This chapter extols the merits of targeted mailing lists. Without access to pertinent mailing lists, a business is invisible. Invisibility is detrimental for any business. Statistics are provided, showing where the rich live. How to make them aware of your product or service is explained.
Chapter 26: Packaging Is Everything
This chapter demonstrates that it’s image that sells, not products. Selling an image involves semantics, which is the way the seller appeals to the buyer’s emotions. This type of selling is more than a job it is an art. This art requires training and practice. How to do this is explained. How to use semantics to sell the idea of privilege will be discussed.
Chapter 27: Word-of-Mouth Advertising Rules
When selling to the rich, being good is never enough. The service or product must be marvelous. How to be marvelous is explained, because being marvelous generates word-of-mouth referrals. Rich people seek out and trust the referrals of other rich people. How to target rich “connectors” who then go out of their way to recommend a particular company or personal service will be discussed. For example, affluent people choose friends of similar age, race and socio-economic status. They associate with people who live in the same neighborhood and frequent the same places they do. “Connectors,” though, associate with people from every subculture, niche and economic level. A recommendation from a “connector” is more than word-of-mouth advertising, it is viral marketing at its best. The most effective way to identify and connect with “connectors” is through tracking, which will be discussed in this chapter.
Chapter 28: Making Your Business Unique
Boring is the kiss of death for any business or product. Excitement is contagious. This chapter explains how to attain excitement. Promoting a company through publicity is discussed. How the highest price is used to gain publicity. For example, Burger King sells a $200 hamburger in London.
Chapter 29: Pricing Strategies for the Affluent Customer

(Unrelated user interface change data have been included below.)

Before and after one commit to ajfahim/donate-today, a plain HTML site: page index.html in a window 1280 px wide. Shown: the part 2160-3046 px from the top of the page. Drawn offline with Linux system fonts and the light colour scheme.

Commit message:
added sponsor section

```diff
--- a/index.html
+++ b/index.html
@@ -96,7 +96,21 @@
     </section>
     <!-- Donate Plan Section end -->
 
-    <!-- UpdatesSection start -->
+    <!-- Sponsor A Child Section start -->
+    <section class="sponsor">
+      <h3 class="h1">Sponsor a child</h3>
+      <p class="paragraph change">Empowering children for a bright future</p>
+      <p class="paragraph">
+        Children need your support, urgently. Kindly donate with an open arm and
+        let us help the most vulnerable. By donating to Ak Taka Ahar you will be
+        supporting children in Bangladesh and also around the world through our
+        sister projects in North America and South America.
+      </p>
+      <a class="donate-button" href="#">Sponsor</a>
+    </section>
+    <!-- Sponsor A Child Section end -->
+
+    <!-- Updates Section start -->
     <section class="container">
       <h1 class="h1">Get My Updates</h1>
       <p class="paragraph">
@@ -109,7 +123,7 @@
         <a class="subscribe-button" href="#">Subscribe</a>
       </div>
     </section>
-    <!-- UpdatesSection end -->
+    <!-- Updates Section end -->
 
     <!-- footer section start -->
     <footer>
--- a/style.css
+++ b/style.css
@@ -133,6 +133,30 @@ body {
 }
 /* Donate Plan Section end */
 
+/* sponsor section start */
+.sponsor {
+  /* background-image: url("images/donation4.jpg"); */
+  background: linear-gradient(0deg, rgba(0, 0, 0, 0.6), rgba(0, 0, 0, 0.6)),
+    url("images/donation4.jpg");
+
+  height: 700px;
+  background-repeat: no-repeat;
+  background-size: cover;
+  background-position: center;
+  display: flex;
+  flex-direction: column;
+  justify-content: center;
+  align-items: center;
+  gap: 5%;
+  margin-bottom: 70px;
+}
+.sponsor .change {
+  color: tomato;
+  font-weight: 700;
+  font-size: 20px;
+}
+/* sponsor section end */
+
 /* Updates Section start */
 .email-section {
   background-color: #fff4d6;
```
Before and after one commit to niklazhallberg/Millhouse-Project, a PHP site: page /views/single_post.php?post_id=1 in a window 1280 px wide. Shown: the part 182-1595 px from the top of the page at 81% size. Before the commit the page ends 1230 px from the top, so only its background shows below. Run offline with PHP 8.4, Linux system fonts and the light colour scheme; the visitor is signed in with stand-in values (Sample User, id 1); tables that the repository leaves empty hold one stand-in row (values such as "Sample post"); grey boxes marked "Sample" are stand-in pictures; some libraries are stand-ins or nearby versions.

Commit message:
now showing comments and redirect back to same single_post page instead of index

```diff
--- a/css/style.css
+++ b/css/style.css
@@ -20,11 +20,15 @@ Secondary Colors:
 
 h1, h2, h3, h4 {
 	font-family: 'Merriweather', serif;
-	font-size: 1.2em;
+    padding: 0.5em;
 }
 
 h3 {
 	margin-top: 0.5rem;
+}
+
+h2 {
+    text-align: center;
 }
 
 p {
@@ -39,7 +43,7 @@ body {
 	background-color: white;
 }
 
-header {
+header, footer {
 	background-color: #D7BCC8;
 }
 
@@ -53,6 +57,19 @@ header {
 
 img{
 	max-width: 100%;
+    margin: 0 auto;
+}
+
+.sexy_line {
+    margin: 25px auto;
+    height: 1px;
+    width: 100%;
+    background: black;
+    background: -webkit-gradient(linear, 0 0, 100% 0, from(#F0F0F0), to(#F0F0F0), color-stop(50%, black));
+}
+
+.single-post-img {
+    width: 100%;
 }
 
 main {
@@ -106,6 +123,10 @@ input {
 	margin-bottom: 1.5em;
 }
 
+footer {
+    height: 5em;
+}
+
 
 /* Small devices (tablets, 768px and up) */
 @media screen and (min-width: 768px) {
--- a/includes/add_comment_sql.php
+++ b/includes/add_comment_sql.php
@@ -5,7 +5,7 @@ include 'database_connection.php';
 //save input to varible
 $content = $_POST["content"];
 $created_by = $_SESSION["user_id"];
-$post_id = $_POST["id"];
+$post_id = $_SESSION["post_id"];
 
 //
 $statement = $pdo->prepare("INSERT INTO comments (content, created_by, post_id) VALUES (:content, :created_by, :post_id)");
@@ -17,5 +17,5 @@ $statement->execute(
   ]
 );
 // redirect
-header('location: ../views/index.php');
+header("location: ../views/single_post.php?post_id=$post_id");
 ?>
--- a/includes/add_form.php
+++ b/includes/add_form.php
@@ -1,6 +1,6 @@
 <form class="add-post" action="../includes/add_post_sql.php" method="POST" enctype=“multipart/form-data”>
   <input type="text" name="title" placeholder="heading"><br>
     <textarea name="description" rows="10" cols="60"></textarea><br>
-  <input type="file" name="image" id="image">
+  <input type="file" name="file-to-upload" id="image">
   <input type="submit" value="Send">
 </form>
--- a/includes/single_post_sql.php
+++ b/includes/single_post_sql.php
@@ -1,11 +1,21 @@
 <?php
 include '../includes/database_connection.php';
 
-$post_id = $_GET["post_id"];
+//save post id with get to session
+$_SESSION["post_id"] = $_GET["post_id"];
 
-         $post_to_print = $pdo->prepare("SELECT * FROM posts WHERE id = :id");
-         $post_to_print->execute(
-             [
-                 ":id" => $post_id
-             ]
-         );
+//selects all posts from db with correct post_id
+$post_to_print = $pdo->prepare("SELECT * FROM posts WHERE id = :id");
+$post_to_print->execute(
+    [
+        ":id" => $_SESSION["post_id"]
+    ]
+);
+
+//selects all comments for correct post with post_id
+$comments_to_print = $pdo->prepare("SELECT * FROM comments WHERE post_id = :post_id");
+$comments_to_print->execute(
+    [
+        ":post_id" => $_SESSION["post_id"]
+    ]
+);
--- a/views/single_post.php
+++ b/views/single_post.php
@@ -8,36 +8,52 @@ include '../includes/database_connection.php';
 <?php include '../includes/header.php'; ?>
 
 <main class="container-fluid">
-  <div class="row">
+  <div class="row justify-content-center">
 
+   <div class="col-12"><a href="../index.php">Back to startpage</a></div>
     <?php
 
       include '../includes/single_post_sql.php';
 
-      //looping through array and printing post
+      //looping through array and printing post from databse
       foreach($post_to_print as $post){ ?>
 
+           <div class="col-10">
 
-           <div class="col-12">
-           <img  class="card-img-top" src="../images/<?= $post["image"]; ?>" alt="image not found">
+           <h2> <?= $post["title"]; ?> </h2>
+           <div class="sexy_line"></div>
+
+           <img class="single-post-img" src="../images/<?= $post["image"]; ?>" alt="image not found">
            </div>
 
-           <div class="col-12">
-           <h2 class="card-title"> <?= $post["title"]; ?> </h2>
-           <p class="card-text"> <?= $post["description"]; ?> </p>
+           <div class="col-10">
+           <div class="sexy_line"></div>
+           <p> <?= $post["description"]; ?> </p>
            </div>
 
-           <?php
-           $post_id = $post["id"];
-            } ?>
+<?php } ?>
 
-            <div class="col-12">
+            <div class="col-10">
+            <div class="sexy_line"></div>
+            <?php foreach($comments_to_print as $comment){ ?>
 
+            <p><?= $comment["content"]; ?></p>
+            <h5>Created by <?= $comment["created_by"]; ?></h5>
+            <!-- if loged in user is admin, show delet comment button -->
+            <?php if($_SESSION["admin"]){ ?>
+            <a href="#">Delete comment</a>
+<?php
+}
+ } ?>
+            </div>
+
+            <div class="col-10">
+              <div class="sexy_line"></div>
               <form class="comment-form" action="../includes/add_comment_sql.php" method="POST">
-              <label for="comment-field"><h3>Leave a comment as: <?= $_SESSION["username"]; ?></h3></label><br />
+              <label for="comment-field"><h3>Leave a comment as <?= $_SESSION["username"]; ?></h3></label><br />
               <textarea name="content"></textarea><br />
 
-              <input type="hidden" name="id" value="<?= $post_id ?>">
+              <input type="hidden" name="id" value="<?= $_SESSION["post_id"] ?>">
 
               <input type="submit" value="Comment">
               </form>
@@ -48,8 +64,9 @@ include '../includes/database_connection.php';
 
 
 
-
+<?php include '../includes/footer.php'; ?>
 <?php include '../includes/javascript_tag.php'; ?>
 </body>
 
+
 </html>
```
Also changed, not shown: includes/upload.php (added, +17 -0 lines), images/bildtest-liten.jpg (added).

The psychology of pricing is discussed, along with how to appeal to status with enhanced or pre-paid package deals. Twenty-percent of affluent customers will move up in price out of habit and a desire for the best. Like everyone else, rich people equate price with quality. How to use this fact to advantage is examined.
Chapter 30: Financial Recessions and the Affluent
Using statistics, this chapter demonstrates how the affluent change spending habits during economic slumps. The 1 percent rule states that 1 percent of the population controls 90-percent of the wealth. How this affects buying habits is discussed. Selling to the ultra-rich as a method of recession-proofing a business is considered.
Chapter 31: Seller Psychology
This chapter demonstrates that anyone in any business can make the choice to target the affluent. All that is required is self-confidence, professionalism, and effective marketing. How such a choice can be fun, rewarding and fulfilling is examined. Also considered in this chapter is the golden rule. Do unto others as you would have them do unto you. How this golden rule is reflected in the seller’s attitude is considered.
Chapter 32: How to be a Successful Seller
This chapter will demonstrate that first impressions are indeed important. Clothing, grooming, and manners are the basis of a successful first impression. Clear communication, whether about products or services, provides the affluent customer with information and precludes surprises. Affluent customers appreciate this accommodation, which implies expertise and professionalism. By exuding a confident demeanor, the seller builds confidence in the customer’s decision-making process. These factors will be examined, along with suggestions.
Appendix A: Resources